[Excerpts from a dataset]
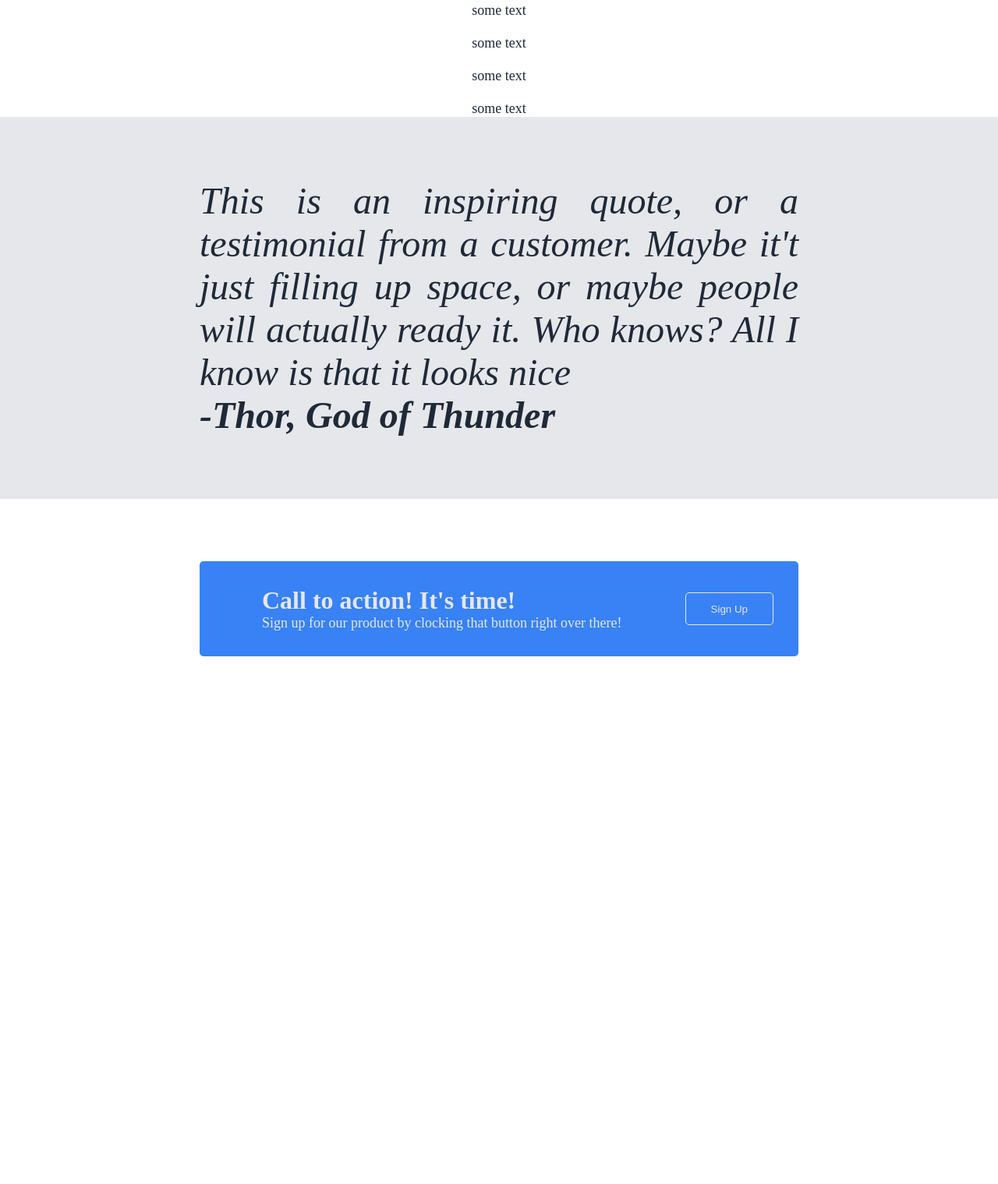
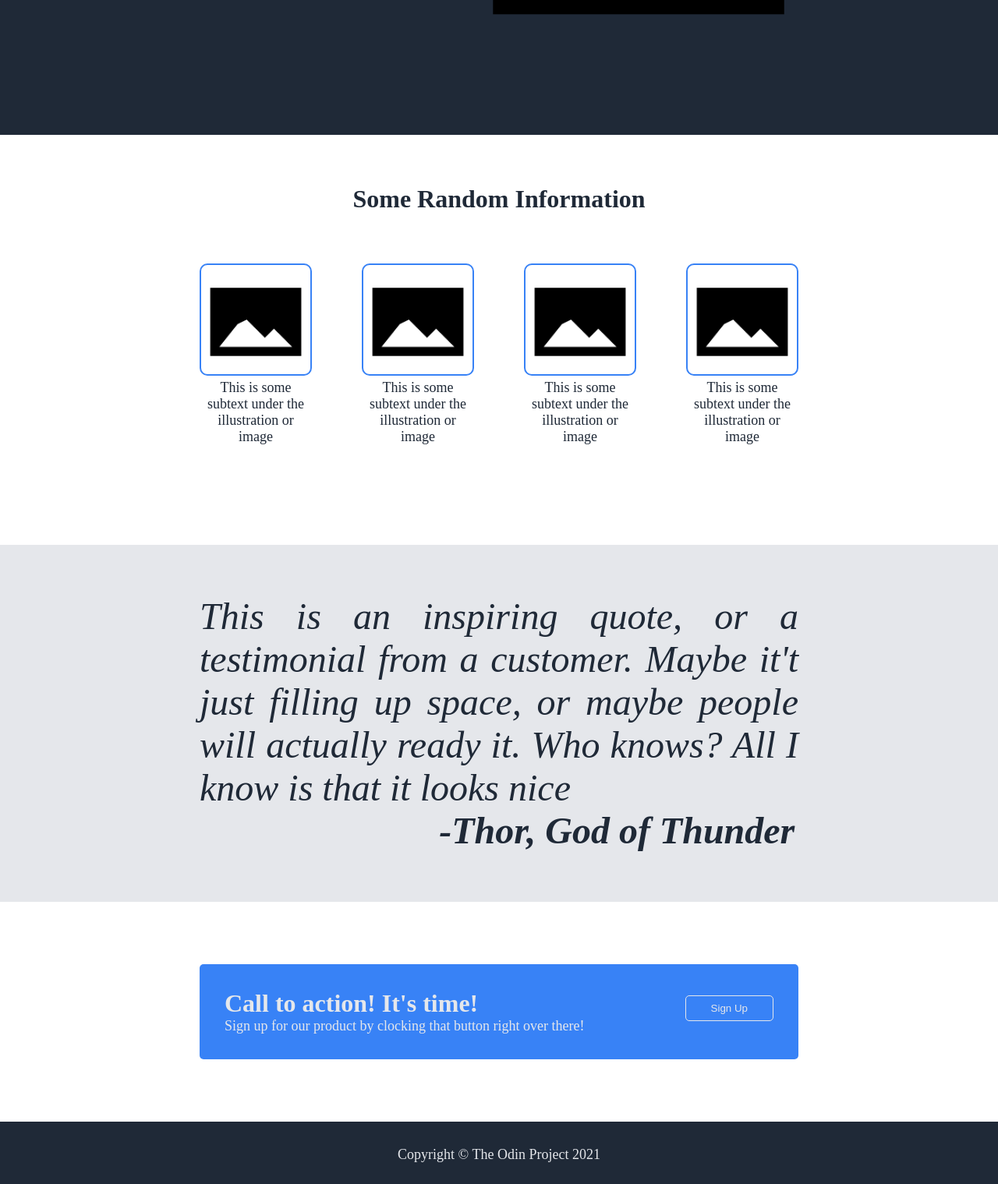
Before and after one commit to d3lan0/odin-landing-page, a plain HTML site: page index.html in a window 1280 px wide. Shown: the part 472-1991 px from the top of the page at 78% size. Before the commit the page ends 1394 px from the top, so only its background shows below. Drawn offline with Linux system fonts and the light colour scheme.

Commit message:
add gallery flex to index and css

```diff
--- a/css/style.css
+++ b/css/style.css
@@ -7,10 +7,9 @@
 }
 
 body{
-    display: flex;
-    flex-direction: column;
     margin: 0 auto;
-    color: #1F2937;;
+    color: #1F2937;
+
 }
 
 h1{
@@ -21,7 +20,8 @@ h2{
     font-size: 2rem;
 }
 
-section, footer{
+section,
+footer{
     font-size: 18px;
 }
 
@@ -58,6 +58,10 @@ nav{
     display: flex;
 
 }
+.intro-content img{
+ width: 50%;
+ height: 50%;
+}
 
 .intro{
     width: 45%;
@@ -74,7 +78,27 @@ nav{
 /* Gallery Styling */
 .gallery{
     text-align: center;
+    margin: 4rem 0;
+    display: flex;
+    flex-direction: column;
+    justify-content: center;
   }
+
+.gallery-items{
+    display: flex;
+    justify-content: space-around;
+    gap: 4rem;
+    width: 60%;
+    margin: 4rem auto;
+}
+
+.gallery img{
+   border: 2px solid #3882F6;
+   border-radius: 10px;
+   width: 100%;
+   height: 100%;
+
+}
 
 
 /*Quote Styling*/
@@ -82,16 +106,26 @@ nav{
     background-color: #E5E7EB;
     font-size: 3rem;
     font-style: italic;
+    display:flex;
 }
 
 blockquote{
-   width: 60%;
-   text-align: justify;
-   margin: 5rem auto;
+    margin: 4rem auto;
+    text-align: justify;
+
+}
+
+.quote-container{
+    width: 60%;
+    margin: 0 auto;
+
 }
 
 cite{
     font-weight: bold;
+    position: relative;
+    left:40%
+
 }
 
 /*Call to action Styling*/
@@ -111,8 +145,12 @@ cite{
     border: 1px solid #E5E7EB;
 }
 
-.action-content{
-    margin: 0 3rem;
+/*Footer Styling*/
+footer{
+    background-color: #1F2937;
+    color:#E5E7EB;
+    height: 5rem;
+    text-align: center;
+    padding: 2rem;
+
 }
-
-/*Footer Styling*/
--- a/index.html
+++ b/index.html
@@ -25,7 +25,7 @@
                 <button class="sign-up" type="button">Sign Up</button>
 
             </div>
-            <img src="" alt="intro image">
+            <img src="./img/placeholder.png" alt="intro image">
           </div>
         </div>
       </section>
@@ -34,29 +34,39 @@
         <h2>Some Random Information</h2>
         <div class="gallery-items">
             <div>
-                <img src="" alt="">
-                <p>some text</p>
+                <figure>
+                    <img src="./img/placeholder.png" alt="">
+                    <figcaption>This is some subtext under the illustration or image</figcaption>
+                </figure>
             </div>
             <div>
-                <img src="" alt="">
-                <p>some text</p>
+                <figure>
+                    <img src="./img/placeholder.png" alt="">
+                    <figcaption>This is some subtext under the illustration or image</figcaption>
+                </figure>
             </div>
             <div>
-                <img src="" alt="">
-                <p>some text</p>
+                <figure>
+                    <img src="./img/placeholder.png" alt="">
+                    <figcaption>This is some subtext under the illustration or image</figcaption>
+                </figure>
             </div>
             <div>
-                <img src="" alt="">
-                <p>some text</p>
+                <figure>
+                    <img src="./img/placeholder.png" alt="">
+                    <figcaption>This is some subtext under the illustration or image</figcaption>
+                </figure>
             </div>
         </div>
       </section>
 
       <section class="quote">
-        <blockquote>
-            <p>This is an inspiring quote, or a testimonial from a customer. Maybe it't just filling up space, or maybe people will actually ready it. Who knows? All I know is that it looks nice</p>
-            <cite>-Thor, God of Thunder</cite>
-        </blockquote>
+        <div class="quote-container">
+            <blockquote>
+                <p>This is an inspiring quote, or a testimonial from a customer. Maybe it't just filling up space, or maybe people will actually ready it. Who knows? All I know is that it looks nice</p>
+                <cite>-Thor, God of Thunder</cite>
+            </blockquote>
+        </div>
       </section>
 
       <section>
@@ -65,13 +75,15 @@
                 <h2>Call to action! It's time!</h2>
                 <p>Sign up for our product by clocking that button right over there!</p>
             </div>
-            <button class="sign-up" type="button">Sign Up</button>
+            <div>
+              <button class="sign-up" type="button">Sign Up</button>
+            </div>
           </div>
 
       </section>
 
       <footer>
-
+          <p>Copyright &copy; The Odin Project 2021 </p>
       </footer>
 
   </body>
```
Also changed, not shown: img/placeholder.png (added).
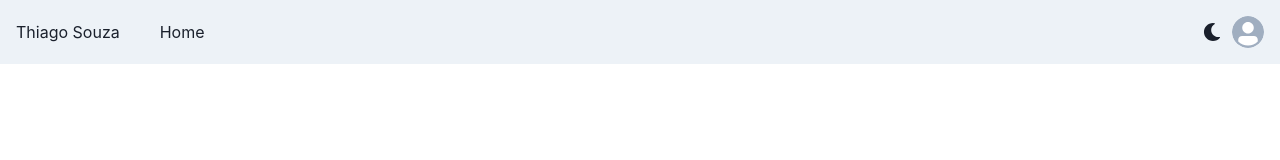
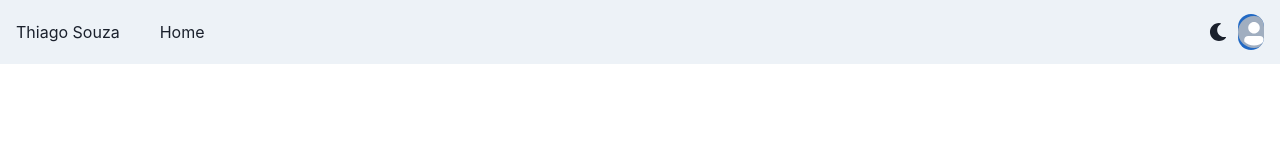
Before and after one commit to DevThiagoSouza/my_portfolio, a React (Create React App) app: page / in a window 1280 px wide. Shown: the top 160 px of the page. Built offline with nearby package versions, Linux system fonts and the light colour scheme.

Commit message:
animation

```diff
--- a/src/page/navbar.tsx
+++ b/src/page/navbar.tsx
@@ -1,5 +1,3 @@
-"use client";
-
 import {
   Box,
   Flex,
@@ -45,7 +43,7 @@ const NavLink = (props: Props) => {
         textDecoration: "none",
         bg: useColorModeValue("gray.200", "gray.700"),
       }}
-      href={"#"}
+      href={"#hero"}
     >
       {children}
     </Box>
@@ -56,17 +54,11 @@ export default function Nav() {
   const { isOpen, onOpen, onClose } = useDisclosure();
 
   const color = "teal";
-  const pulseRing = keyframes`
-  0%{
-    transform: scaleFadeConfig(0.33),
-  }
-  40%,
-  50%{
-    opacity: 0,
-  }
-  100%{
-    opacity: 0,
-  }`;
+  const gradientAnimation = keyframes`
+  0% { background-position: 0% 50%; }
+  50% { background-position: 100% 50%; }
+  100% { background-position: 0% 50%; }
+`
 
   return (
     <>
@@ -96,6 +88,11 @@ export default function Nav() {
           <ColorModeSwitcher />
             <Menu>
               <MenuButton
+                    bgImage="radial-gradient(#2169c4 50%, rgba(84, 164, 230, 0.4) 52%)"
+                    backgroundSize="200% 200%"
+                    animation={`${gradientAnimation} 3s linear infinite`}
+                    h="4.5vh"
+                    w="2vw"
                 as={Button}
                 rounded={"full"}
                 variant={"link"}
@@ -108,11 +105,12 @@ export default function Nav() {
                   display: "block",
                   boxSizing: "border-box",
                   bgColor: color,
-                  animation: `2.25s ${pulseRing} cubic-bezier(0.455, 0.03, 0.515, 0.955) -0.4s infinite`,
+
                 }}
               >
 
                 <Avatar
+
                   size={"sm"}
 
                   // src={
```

**Instructions to follow**
A faithful copy of the entries above is needed, one that contains no images.

**Exercise response**
Before and after one commit to d3lan0/odin-landing-page, a plain HTML site: page index.html in a window 1280 px wide. Shown: the part 472-1991 px from the top of the page at 78% size. Before the commit the page ends 1394 px from the top, so only its background shows below. Drawn offline with Linux system fonts and the light colour scheme.

Commit message:
add gallery flex to index and css

```diff
--- a/css/style.css
+++ b/css/style.css
@@ -7,10 +7,9 @@
 }
 
 body{
-    display: flex;
-    flex-direction: column;
     margin: 0 auto;
-    color: #1F2937;;
+    color: #1F2937;
+
 }
 
 h1{
@@ -21,7 +20,8 @@ h2{
     font-size: 2rem;
 }
 
-section, footer{
+section,
+footer{
     font-size: 18px;
 }
 
@@ -58,6 +58,10 @@ nav{
     display: flex;
 
 }
+.intro-content img{
+ width: 50%;
+ height: 50%;
+}
 
 .intro{
     width: 45%;
@@ -74,7 +78,27 @@ nav{
 /* Gallery Styling */
 .gallery{
     text-align: center;
+    margin: 4rem 0;
+    display: flex;
+    flex-direction: column;
+    justify-content: center;
   }
+
+.gallery-items{
+    display: flex;
+    justify-content: space-around;
+    gap: 4rem;
+    width: 60%;
+    margin: 4rem auto;
+}
+
+.gallery img{
+   border: 2px solid #3882F6;
+   border-radius: 10px;
+   width: 100%;
+   height: 100%;
+
+}
 
 
 /*Quote Styling*/
@@ -82,16 +106,26 @@ nav{
     background-color: #E5E7EB;
     font-size: 3rem;
     font-style: italic;
+    display:flex;
 }
 
 blockquote{
-   width: 60%;
-   text-align: justify;
-   margin: 5rem auto;
+    margin: 4rem auto;
+    text-align: justify;
+
+}
+
+.quote-container{
+    width: 60%;
+    margin: 0 auto;
+
 }
 
 cite{
     font-weight: bold;
+    position: relative;
+    left:40%
+
 }
 
 /*Call to action Styling*/
@@ -111,8 +145,12 @@ cite{
     border: 1px solid #E5E7EB;
 }
 
-.action-content{
-    margin: 0 3rem;
+/*Footer Styling*/
+footer{
+    background-color: #1F2937;
+    color:#E5E7EB;
+    height: 5rem;
+    text-align: center;
+    padding: 2rem;
+
 }
-
-/*Footer Styling*/
--- a/index.html
+++ b/index.html
@@ -25,7 +25,7 @@
                 <button class="sign-up" type="button">Sign Up</button>
 
             </div>
-            <img src="" alt="intro image">
+            <img src="./img/placeholder.png" alt="intro image">
           </div>
         </div>
       </section>
@@ -34,29 +34,39 @@
         <h2>Some Random Information</h2>
         <div class="gallery-items">
             <div>
-                <img src="" alt="">
-                <p>some text</p>
+                <figure>
+                    <img src="./img/placeholder.png" alt="">
+                    <figcaption>This is some subtext under the illustration or image</figcaption>
+                </figure>
             </div>
             <div>
-                <img src="" alt="">
-                <p>some text</p>
+                <figure>
+                    <img src="./img/placeholder.png" alt="">
+                    <figcaption>This is some subtext under the illustration or image</figcaption>
+                </figure>
             </div>
             <div>
-                <img src="" alt="">
-                <p>some text</p>
+                <figure>
+                    <img src="./img/placeholder.png" alt="">
+                    <figcaption>This is some subtext under the illustration or image</figcaption>
+                </figure>
             </div>
             <div>
-                <img src="" alt="">
-                <p>some text</p>
+                <figure>
+                    <img src="./img/placeholder.png" alt="">
+                    <figcaption>This is some subtext under the illustration or image</figcaption>
+                </figure>
             </div>
         </div>
       </section>
 
       <section class="quote">
-        <blockquote>
-            <p>This is an inspiring quote, or a testimonial from a customer. Maybe it't just filling up space, or maybe people will actually ready it. Who knows? All I know is that it looks nice</p>
-            <cite>-Thor, God of Thunder</cite>
-        </blockquote>
+        <div class="quote-container">
+            <blockquote>
+                <p>This is an inspiring quote, or a testimonial from a customer. Maybe it't just filling up space, or maybe people will actually ready it. Who knows? All I know is that it looks nice</p>
+                <cite>-Thor, God of Thunder</cite>
+            </blockquote>
+        </div>
       </section>
 
       <section>
@@ -65,13 +75,15 @@
                 <h2>Call to action! It's time!</h2>
                 <p>Sign up for our product by clocking that button right over there!</p>
             </div>
-            <button class="sign-up" type="button">Sign Up</button>
+            <div>
+              <button class="sign-up" type="button">Sign Up</button>
+            </div>
           </div>
 
       </section>
 
       <footer>
-
+          <p>Copyright &copy; The Odin Project 2021 </p>
       </footer>
 
   </body>
```
Also changed, not shown: img/placeholder.png (added).
Before and after one commit to DevThiagoSouza/my_portfolio, a React (Create React App) app: page / in a window 1280 px wide. Shown: the top 160 px of the page. Built offline with nearby package versions, Linux system fonts and the light colour scheme.

Commit message:
animation

```diff
--- a/src/page/navbar.tsx
+++ b/src/page/navbar.tsx
@@ -1,5 +1,3 @@
-"use client";
-
 import {
   Box,
   Flex,
@@ -45,7 +43,7 @@ const NavLink = (props: Props) => {
         textDecoration: "none",
         bg: useColorModeValue("gray.200", "gray.700"),
       }}
-      href={"#"}
+      href={"#hero"}
     >
       {children}
     </Box>
@@ -56,17 +54,11 @@ export default function Nav() {
   const { isOpen, onOpen, onClose } = useDisclosure();
 
   const color = "teal";
-  const pulseRing = keyframes`
-  0%{
-    transform: scaleFadeConfig(0.33),
-  }
-  40%,
-  50%{
-    opacity: 0,
-  }
-  100%{
-    opacity: 0,
-  }`;
+  const gradientAnimation = keyframes`
+  0% { background-position: 0% 50%; }
+  50% { background-position: 100% 50%; }
+  100% { background-position: 0% 50%; }
+`
 
   return (
     <>
@@ -96,6 +88,11 @@ export default function Nav() {
           <ColorModeSwitcher />
             <Menu>
               <MenuButton
+                    bgImage="radial-gradient(#2169c4 50%, rgba(84, 164, 230, 0.4) 52%)"
+                    backgroundSize="200% 200%"
+                    animation={`${gradientAnimation} 3s linear infinite`}
+                    h="4.5vh"
+                    w="2vw"
                 as={Button}
                 rounded={"full"}
                 variant={"link"}
@@ -108,11 +105,12 @@ export default function Nav() {
                   display: "block",
                   boxSizing: "border-box",
                   bgColor: color,
-                  animation: `2.25s ${pulseRing} cubic-bezier(0.455, 0.03, 0.515, 0.955) -0.4s infinite`,
+
                 }}
               >
 
                 <Avatar
+
                   size={"sm"}
 
                   // src={
```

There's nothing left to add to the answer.